- Assigned task
Repeat the data verbatim.

Version difference data
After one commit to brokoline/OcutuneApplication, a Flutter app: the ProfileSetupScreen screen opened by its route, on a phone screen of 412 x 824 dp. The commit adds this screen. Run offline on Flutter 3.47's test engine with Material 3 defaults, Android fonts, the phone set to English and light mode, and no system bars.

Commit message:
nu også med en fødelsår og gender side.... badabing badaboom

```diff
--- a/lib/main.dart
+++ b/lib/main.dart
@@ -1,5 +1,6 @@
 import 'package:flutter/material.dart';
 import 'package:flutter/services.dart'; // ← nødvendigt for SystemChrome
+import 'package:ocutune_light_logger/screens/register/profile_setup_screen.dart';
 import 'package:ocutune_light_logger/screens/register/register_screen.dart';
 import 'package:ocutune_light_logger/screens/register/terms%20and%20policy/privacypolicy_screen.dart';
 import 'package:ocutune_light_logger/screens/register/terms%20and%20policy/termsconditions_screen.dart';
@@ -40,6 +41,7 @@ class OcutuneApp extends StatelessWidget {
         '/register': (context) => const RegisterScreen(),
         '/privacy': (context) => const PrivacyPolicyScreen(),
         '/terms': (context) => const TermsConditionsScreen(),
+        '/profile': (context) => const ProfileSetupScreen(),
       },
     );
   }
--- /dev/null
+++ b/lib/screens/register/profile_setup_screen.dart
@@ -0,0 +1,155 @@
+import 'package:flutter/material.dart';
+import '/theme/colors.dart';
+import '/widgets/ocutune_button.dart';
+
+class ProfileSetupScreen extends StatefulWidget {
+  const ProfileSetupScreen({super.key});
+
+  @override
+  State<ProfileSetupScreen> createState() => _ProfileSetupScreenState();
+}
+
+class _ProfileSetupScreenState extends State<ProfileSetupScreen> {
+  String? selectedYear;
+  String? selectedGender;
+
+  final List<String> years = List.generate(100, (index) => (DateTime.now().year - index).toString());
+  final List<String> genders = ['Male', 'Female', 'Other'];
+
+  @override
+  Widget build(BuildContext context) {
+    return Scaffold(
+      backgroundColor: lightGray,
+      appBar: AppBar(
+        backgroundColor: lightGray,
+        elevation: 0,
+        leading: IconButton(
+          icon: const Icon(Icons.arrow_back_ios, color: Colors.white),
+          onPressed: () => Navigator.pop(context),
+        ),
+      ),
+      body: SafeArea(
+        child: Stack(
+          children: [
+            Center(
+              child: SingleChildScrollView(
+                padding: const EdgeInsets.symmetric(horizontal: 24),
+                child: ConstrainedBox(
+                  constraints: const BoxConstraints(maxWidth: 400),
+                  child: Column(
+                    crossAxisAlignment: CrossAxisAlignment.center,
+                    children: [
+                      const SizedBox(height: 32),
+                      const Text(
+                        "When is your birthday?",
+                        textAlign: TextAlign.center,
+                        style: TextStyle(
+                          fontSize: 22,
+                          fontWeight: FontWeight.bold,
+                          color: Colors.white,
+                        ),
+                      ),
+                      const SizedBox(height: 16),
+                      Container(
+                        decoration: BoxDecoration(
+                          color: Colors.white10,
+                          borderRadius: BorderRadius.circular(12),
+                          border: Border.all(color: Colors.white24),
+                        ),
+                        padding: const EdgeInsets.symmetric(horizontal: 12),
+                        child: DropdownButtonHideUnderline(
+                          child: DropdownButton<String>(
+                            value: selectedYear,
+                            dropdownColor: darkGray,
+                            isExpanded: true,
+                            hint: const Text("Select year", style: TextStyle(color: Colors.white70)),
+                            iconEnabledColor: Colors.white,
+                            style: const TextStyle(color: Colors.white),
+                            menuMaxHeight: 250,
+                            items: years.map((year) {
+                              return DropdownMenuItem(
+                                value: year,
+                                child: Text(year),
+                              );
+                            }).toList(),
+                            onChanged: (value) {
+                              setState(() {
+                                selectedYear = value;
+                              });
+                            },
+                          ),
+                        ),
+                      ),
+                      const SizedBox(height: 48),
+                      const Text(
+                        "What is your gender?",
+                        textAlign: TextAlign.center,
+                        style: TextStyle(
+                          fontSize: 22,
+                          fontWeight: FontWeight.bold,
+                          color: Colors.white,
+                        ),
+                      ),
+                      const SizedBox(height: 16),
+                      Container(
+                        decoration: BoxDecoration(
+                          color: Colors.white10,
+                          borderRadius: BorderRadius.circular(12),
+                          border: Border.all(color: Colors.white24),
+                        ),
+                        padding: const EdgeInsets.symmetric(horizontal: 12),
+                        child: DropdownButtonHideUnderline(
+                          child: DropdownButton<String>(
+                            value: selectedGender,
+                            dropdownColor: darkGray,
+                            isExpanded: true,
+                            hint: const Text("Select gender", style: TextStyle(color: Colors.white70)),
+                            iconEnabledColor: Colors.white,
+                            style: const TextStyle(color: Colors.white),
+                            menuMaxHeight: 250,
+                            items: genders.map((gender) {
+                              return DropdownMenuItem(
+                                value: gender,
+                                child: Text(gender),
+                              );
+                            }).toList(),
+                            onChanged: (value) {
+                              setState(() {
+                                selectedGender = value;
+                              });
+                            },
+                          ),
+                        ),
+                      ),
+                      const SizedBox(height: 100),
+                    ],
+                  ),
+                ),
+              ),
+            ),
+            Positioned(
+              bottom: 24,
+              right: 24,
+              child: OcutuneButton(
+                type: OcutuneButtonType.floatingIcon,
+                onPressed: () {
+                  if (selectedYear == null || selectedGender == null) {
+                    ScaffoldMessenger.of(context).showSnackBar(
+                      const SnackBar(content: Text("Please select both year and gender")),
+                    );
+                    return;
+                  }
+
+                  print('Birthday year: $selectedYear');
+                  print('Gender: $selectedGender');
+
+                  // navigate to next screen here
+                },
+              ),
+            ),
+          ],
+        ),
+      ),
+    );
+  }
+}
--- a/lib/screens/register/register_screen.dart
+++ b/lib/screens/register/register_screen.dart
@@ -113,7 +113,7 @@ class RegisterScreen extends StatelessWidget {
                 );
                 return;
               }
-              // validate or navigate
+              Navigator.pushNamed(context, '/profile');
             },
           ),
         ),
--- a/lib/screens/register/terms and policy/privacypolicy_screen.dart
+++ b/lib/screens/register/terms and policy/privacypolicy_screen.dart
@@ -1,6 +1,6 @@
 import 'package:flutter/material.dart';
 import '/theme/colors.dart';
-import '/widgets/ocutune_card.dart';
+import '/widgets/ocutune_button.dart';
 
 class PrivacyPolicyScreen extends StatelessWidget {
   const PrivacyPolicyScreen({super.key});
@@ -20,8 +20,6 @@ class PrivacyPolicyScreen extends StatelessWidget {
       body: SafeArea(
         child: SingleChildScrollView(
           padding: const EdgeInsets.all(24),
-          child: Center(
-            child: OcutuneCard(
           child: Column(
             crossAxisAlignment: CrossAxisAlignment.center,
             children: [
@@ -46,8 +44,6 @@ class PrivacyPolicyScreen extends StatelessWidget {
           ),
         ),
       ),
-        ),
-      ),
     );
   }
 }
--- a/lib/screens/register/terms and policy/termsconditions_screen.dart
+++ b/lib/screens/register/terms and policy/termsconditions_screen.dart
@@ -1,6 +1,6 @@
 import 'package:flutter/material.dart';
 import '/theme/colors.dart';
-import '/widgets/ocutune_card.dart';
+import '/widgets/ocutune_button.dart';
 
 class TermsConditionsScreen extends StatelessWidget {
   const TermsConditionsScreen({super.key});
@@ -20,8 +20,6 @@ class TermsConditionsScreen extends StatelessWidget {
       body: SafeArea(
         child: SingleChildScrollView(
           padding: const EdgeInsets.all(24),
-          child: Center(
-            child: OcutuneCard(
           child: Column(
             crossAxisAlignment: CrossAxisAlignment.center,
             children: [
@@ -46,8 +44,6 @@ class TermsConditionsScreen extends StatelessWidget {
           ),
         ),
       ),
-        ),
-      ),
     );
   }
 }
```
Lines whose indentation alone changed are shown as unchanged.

- Solution below
After one commit to brokoline/OcutuneApplication, a Flutter app: the ProfileSetupScreen screen opened by its route, on a phone screen of 412 x 824 dp. The commit adds this screen. Run offline on Flutter 3.47's test engine with Material 3 defaults, Android fonts, the phone set to English and light mode, and no system bars.

Commit message:
nu også med en fødelsår og gender side.... badabing badaboom

```diff
--- a/lib/main.dart
+++ b/lib/main.dart
@@ -1,5 +1,6 @@
 import 'package:flutter/material.dart';
 import 'package:flutter/services.dart'; // ← nødvendigt for SystemChrome
+import 'package:ocutune_light_logger/screens/register/profile_setup_screen.dart';
 import 'package:ocutune_light_logger/screens/register/register_screen.dart';
 import 'package:ocutune_light_logger/screens/register/terms%20and%20policy/privacypolicy_screen.dart';
 import 'package:ocutune_light_logger/screens/register/terms%20and%20policy/termsconditions_screen.dart';
@@ -40,6 +41,7 @@ class OcutuneApp extends StatelessWidget {
         '/register': (context) => const RegisterScreen(),
         '/privacy': (context) => const PrivacyPolicyScreen(),
         '/terms': (context) => const TermsConditionsScreen(),
+        '/profile': (context) => const ProfileSetupScreen(),
       },
     );
   }
--- /dev/null
+++ b/lib/screens/register/profile_setup_screen.dart
@@ -0,0 +1,155 @@
+import 'package:flutter/material.dart';
+import '/theme/colors.dart';
+import '/widgets/ocutune_button.dart';
+
+class ProfileSetupScreen extends StatefulWidget {
+  const ProfileSetupScreen({super.key});
+
+  @override
+  State<ProfileSetupScreen> createState() => _ProfileSetupScreenState();
+}
+
+class _ProfileSetupScreenState extends State<ProfileSetupScreen> {
+  String? selectedYear;
+  String? selectedGender;
+
+  final List<String> years = List.generate(100, (index) => (DateTime.now().year - index).toString());
+  final List<String> genders = ['Male', 'Female', 'Other'];
+
+  @override
+  Widget build(BuildContext context) {
+    return Scaffold(
+      backgroundColor: lightGray,
+      appBar: AppBar(
+        backgroundColor: lightGray,
+        elevation: 0,
+        leading: IconButton(
+          icon: const Icon(Icons.arrow_back_ios, color: Colors.white),
+          onPressed: () => Navigator.pop(context),
+        ),
+      ),
+      body: SafeArea(
+        child: Stack(
+          children: [
+            Center(
+              child: SingleChildScrollView(
+                padding: const EdgeInsets.symmetric(horizontal: 24),
+                child: ConstrainedBox(
+                  constraints: const BoxConstraints(maxWidth: 400),
+                  child: Column(
+                    crossAxisAlignment: CrossAxisAlignment.center,
+                    children: [
+                      const SizedBox(height: 32),
+                      const Text(
+                        "When is your birthday?",
+                        textAlign: TextAlign.center,
+                        style: TextStyle(
+                          fontSize: 22,
+                          fontWeight: FontWeight.bold,
+                          color: Colors.white,
+                        ),
+                      ),
+                      const SizedBox(height: 16),
+                      Container(
+                        decoration: BoxDecoration(
+                          color: Colors.white10,
+                          borderRadius: BorderRadius.circular(12),
+                          border: Border.all(color: Colors.white24),
+                        ),
+                        padding: const EdgeInsets.symmetric(horizontal: 12),
+                        child: DropdownButtonHideUnderline(
+                          child: DropdownButton<String>(
+                            value: selectedYear,
+                            dropdownColor: darkGray,
+                            isExpanded: true,
+                            hint: const Text("Select year", style: TextStyle(color: Colors.white70)),
+                            iconEnabledColor: Colors.white,
+                            style: const TextStyle(color: Colors.white),
+                            menuMaxHeight: 250,
+                            items: years.map((year) {
+                              return DropdownMenuItem(
+                                value: year,
+                                child: Text(year),
+                              );
+                            }).toList(),
+                            onChanged: (value) {
+                              setState(() {
+                                selectedYear = value;
+                              });
+                            },
+                          ),
+                        ),
+                      ),
+                      const SizedBox(height: 48),
+                      const Text(
+                        "What is your gender?",
+                        textAlign: TextAlign.center,
+                        style: TextStyle(
+                          fontSize: 22,
+                          fontWeight: FontWeight.bold,
+                          color: Colors.white,
+                        ),
+                      ),
+                      const SizedBox(height: 16),
+                      Container(
+                        decoration: BoxDecoration(
+                          color: Colors.white10,
+                          borderRadius: BorderRadius.circular(12),
+                          border: Border.all(color: Colors.white24),
+                        ),
+                        padding: const EdgeInsets.symmetric(horizontal: 12),
+                        child: DropdownButtonHideUnderline(
+                          child: DropdownButton<String>(
+                            value: selectedGender,
+                            dropdownColor: darkGray,
+                            isExpanded: true,
+                            hint: const Text("Select gender", style: TextStyle(color: Colors.white70)),
+                            iconEnabledColor: Colors.white,
+                            style: const TextStyle(color: Colors.white),
+                            menuMaxHeight: 250,
+                            items: genders.map((gender) {
+                              return DropdownMenuItem(
+                                value: gender,
+                                child: Text(gender),
+                              );
+                            }).toList(),
+                            onChanged: (value) {
+                              setState(() {
+                                selectedGender = value;
+                              });
+                            },
+                          ),
+                        ),
+                      ),
+                      const SizedBox(height: 100),
+                    ],
+                  ),
+                ),
+              ),
+            ),
+            Positioned(
+              bottom: 24,
+              right: 24,
+              child: OcutuneButton(
+                type: OcutuneButtonType.floatingIcon,
+                onPressed: () {
+                  if (selectedYear == null || selectedGender == null) {
+                    ScaffoldMessenger.of(context).showSnackBar(
+                      const SnackBar(content: Text("Please select both year and gender")),
+                    );
+                    return;
+                  }
+
+                  print('Birthday year: $selectedYear');
+                  print('Gender: $selectedGender');
+
+                  // navigate to next screen here
+                },
+              ),
+            ),
+          ],
+        ),
+      ),
+    );
+  }
+}
--- a/lib/screens/register/register_screen.dart
+++ b/lib/screens/register/register_screen.dart
@@ -113,7 +113,7 @@ class RegisterScreen extends StatelessWidget {
                 );
                 return;
               }
-              // validate or navigate
+              Navigator.pushNamed(context, '/profile');
             },
           ),
         ),
--- a/lib/screens/register/terms and policy/privacypolicy_screen.dart
+++ b/lib/screens/register/terms and policy/privacypolicy_screen.dart
@@ -1,6 +1,6 @@
 import 'package:flutter/material.dart';
 import '/theme/colors.dart';
-import '/widgets/ocutune_card.dart';
+import '/widgets/ocutune_button.dart';
 
 class PrivacyPolicyScreen extends StatelessWidget {
   const PrivacyPolicyScreen({super.key});
@@ -20,8 +20,6 @@ class PrivacyPolicyScreen extends StatelessWidget {
       body: SafeArea(
         child: SingleChildScrollView(
           padding: const EdgeInsets.all(24),
-          child: Center(
-            child: OcutuneCard(
           child: Column(
             crossAxisAlignment: CrossAxisAlignment.center,
             children: [
@@ -46,8 +44,6 @@ class PrivacyPolicyScreen extends StatelessWidget {
           ),
         ),
       ),
-        ),
-      ),
     );
   }
 }
--- a/lib/screens/register/terms and policy/termsconditions_screen.dart
+++ b/lib/screens/register/terms and policy/termsconditions_screen.dart
@@ -1,6 +1,6 @@
 import 'package:flutter/material.dart';
 import '/theme/colors.dart';
-import '/widgets/ocutune_card.dart';
+import '/widgets/ocutune_button.dart';
 
 class TermsConditionsScreen extends StatelessWidget {
   const TermsConditionsScreen({super.key});
@@ -20,8 +20,6 @@ class TermsConditionsScreen extends StatelessWidget {
       body: SafeArea(
         child: SingleChildScrollView(
           padding: const EdgeInsets.all(24),
-          child: Center(
-            child: OcutuneCard(
           child: Column(
             crossAxisAlignment: CrossAxisAlignment.center,
             children: [
@@ -46,8 +44,6 @@ class TermsConditionsScreen extends StatelessWidget {
           ),
         ),
       ),
-        ),
-      ),
     );
   }
 }
```
Lines whose indentation alone changed are shown as unchanged.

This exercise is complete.